--- What to produce ---
Go through the entries and say how many lines contain the string "context". The number is the whole answer.

(Structured diff data)
============
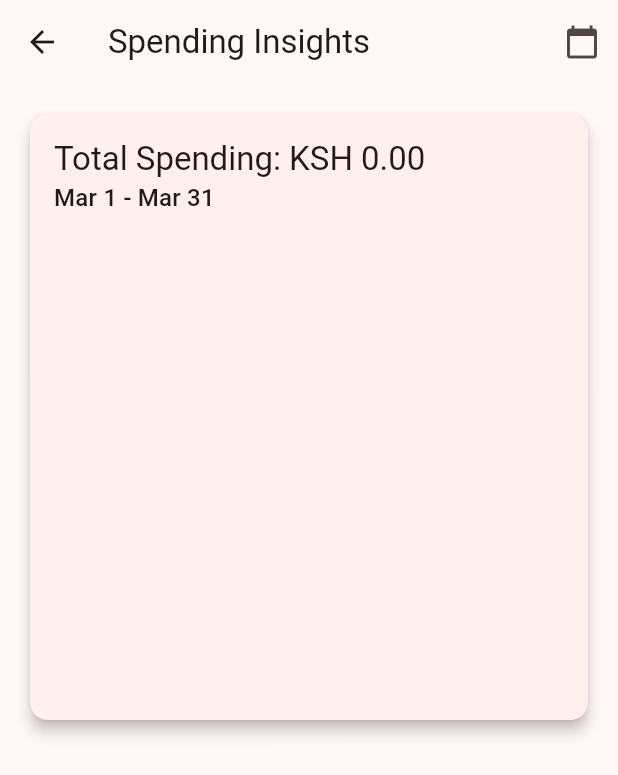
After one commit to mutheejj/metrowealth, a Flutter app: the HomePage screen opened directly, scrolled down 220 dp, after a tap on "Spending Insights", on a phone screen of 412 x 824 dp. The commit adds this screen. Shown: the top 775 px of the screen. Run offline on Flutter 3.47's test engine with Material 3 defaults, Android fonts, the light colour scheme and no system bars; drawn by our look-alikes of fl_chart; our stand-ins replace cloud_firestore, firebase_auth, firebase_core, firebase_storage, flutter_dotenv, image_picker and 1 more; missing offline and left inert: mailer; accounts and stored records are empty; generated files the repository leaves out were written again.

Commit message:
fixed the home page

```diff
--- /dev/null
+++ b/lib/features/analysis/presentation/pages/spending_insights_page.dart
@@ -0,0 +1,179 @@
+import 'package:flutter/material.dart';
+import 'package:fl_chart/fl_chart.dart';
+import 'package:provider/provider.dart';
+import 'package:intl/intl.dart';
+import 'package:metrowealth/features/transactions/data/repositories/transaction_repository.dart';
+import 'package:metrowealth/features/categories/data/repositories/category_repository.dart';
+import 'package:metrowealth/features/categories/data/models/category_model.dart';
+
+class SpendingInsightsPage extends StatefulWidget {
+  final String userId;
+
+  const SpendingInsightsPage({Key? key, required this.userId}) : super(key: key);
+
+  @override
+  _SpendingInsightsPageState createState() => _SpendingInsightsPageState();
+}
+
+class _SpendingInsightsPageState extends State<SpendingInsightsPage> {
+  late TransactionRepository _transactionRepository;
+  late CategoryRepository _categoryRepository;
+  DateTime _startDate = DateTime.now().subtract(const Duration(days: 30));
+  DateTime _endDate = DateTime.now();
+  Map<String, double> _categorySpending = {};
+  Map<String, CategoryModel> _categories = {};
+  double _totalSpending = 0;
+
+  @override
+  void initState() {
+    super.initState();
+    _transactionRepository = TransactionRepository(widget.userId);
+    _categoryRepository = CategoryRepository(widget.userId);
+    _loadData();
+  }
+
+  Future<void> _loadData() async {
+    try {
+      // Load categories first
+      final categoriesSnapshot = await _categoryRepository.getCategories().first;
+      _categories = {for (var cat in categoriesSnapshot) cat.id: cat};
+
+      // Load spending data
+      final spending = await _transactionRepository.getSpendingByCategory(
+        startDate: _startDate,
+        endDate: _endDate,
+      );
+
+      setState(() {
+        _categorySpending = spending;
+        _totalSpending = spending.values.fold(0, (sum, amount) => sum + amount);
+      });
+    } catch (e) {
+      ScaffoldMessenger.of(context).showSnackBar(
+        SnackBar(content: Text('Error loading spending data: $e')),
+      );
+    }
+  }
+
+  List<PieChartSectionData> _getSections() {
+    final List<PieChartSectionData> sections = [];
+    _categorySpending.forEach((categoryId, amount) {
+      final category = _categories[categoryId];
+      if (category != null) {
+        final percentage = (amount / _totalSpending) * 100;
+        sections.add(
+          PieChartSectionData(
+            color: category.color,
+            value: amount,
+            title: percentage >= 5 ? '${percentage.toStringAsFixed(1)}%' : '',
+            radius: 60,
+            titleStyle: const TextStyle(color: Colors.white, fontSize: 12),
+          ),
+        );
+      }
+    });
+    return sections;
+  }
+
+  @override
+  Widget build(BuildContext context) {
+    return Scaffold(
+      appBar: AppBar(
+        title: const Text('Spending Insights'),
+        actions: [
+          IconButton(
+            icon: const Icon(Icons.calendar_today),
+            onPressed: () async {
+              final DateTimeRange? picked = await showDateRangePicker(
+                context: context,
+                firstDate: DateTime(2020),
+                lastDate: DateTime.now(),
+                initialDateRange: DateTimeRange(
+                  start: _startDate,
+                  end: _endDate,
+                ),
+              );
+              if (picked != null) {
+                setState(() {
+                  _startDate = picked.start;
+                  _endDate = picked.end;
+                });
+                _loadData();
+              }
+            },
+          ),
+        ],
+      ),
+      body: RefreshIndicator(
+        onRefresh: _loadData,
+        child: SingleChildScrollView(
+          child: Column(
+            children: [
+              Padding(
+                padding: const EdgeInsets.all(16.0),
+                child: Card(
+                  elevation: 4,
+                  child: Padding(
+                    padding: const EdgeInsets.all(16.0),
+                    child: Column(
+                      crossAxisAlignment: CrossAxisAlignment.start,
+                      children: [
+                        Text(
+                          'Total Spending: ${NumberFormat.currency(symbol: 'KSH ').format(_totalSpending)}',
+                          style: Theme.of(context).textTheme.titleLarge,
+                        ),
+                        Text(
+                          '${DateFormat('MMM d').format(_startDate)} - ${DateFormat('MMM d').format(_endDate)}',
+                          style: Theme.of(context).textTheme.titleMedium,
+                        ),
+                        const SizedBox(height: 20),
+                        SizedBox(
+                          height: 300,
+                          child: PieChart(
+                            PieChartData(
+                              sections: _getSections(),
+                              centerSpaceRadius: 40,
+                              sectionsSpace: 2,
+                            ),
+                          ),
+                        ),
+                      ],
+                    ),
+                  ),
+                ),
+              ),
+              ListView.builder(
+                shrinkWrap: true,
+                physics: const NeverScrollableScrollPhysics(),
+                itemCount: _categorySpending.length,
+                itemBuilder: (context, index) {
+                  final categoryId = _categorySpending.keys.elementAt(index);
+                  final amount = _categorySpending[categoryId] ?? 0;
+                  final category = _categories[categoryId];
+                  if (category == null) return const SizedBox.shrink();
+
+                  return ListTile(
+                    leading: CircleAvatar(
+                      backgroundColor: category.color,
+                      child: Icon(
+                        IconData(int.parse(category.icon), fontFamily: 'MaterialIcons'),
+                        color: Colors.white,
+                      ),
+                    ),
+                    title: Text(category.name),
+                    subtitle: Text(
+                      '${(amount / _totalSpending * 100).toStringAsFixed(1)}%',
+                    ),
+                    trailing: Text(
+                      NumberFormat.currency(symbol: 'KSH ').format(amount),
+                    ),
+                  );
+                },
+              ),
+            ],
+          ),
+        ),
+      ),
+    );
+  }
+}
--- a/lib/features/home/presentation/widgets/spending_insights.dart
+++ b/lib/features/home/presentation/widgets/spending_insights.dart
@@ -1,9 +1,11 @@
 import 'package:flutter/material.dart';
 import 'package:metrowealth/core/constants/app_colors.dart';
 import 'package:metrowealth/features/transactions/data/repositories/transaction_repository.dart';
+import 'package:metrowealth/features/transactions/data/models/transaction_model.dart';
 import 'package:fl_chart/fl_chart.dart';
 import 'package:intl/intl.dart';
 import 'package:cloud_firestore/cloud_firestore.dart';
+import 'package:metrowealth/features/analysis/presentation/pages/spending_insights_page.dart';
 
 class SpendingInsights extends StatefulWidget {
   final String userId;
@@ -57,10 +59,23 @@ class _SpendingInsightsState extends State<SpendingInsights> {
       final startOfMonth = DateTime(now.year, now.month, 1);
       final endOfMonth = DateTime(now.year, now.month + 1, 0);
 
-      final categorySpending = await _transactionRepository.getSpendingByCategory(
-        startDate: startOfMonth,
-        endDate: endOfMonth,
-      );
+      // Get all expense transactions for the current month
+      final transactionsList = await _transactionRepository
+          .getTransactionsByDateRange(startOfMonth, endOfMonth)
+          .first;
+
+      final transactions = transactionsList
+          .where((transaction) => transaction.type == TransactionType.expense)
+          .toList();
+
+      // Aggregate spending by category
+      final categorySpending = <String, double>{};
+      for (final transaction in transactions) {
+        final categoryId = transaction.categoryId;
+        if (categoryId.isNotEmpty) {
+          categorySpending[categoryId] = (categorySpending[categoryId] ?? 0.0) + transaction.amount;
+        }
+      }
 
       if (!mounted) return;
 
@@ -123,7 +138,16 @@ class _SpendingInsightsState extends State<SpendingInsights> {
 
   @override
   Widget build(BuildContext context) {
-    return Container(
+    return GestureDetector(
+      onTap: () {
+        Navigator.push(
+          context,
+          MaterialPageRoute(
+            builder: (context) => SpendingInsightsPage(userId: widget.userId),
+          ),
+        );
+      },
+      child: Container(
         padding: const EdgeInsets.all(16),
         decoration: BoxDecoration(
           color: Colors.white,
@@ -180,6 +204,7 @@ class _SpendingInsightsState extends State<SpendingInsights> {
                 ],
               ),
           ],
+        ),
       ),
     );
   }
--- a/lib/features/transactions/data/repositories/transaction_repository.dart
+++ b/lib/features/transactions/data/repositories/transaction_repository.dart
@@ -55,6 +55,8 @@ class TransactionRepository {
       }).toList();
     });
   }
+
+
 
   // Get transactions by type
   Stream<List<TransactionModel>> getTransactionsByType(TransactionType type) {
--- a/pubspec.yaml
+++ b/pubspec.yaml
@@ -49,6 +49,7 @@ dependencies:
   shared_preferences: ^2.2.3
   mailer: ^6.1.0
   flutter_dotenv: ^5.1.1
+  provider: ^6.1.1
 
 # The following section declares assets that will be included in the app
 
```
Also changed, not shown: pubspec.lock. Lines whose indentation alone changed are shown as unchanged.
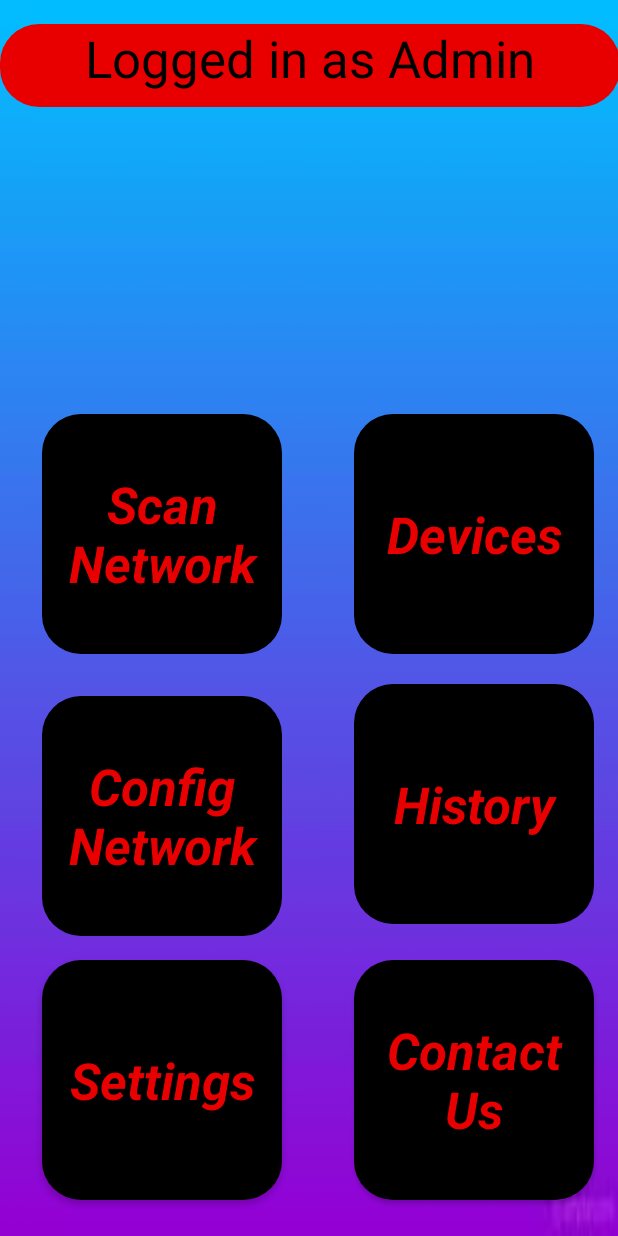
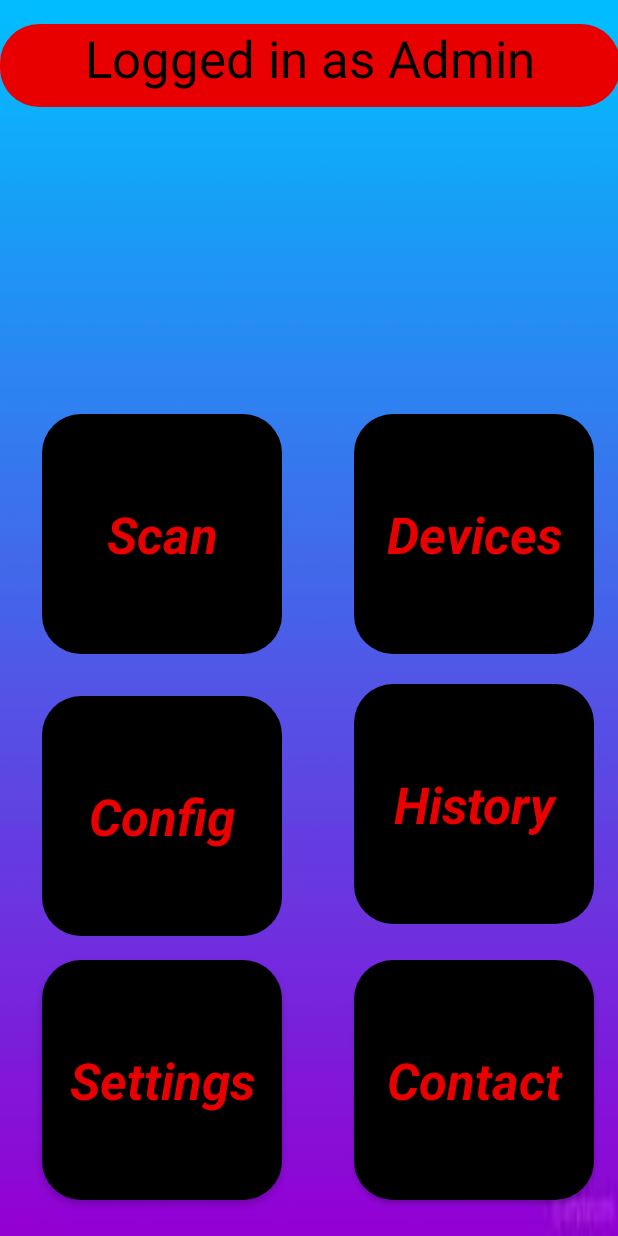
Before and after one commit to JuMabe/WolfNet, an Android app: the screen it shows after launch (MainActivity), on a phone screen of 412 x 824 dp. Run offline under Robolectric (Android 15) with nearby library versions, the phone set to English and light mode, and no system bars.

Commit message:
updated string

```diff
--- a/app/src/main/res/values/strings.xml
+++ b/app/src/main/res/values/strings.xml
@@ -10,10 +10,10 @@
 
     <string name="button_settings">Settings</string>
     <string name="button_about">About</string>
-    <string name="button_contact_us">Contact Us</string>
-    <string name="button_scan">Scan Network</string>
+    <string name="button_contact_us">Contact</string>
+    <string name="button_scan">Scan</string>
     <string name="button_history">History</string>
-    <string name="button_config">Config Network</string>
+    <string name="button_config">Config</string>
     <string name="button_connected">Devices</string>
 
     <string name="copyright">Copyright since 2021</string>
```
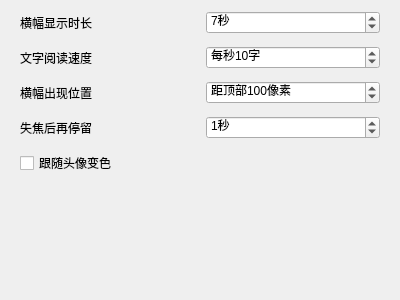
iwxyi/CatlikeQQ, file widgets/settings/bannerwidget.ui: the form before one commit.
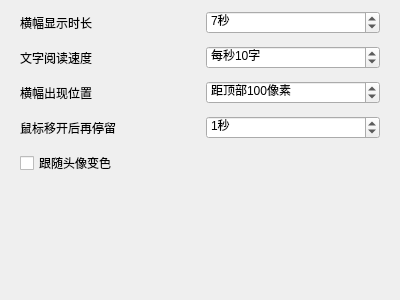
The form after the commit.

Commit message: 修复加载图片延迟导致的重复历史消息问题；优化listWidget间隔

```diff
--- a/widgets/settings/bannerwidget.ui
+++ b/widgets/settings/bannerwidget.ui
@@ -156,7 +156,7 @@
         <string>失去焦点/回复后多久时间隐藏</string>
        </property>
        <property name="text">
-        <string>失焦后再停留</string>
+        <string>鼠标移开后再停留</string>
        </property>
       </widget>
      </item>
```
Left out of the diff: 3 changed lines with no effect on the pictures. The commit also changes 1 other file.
============
--- Answer box ---
9